─── Records for the task ───

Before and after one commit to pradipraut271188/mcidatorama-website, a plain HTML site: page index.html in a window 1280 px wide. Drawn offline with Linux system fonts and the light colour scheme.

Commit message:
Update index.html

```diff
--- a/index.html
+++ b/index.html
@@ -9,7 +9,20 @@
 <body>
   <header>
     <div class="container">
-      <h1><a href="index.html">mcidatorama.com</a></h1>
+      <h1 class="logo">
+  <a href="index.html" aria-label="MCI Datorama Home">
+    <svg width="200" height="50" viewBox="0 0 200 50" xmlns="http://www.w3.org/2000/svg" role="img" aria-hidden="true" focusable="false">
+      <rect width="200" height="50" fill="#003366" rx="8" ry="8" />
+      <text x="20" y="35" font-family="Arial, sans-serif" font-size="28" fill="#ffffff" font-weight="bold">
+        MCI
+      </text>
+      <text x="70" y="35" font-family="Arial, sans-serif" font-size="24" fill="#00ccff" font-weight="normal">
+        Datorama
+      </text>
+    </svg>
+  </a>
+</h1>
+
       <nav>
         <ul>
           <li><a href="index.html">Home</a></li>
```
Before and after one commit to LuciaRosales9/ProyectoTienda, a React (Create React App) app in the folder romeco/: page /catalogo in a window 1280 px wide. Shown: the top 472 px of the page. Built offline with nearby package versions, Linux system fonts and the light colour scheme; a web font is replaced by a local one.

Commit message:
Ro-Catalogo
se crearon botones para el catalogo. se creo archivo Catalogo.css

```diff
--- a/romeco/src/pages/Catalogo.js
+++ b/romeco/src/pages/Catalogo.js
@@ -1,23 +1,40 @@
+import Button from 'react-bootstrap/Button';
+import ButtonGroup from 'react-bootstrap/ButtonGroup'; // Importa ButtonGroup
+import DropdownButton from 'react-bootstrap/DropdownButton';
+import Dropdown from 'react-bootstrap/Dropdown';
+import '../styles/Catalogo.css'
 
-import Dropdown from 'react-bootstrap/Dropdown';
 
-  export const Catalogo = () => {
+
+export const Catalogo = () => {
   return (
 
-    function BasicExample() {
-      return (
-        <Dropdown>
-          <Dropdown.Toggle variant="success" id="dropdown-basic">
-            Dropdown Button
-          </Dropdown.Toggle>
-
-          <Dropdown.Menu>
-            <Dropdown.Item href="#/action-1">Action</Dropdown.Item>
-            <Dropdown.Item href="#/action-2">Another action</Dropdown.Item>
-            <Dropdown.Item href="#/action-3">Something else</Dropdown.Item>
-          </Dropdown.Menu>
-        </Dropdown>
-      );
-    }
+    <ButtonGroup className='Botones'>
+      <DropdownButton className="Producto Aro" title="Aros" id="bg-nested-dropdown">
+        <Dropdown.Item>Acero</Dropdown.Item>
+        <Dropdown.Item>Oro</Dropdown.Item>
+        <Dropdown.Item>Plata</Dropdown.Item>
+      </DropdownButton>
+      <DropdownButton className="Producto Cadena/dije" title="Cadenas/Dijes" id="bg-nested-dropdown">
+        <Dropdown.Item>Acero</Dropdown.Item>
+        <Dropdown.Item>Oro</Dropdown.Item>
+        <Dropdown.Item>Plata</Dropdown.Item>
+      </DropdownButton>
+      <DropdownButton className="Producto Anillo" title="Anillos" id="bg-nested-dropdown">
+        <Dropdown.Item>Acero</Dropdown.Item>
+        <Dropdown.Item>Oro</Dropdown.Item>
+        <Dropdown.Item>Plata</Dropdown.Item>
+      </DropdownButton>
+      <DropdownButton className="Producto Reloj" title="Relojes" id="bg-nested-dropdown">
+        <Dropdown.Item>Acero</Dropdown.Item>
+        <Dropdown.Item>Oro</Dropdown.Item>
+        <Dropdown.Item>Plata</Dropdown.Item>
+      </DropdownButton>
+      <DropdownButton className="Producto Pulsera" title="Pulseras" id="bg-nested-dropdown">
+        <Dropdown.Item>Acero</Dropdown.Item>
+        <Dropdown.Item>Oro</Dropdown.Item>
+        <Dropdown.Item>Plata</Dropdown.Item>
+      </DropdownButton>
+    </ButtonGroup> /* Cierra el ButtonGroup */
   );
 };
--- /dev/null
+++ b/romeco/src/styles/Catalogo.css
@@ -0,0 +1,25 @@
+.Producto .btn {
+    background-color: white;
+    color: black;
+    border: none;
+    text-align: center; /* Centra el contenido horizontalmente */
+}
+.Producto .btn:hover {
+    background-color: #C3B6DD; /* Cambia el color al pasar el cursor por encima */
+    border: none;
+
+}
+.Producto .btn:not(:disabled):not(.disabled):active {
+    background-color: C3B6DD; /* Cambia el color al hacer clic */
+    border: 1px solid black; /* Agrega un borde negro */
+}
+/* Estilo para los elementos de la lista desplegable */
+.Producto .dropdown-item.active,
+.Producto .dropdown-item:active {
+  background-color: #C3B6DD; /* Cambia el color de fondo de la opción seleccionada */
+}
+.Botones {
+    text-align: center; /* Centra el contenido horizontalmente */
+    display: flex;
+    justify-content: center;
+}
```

───

Copy every line from the material in which the word "import" can be found.

_Response to the task_.
+import Button from 'react-bootstrap/Button';
+import ButtonGroup from 'react-bootstrap/ButtonGroup'; // Importa ButtonGroup
+import DropdownButton from 'react-bootstrap/DropdownButton';
+import Dropdown from 'react-bootstrap/Dropdown';
+import '../styles/Catalogo.css'
-import Dropdown from 'react-bootstrap/Dropdown';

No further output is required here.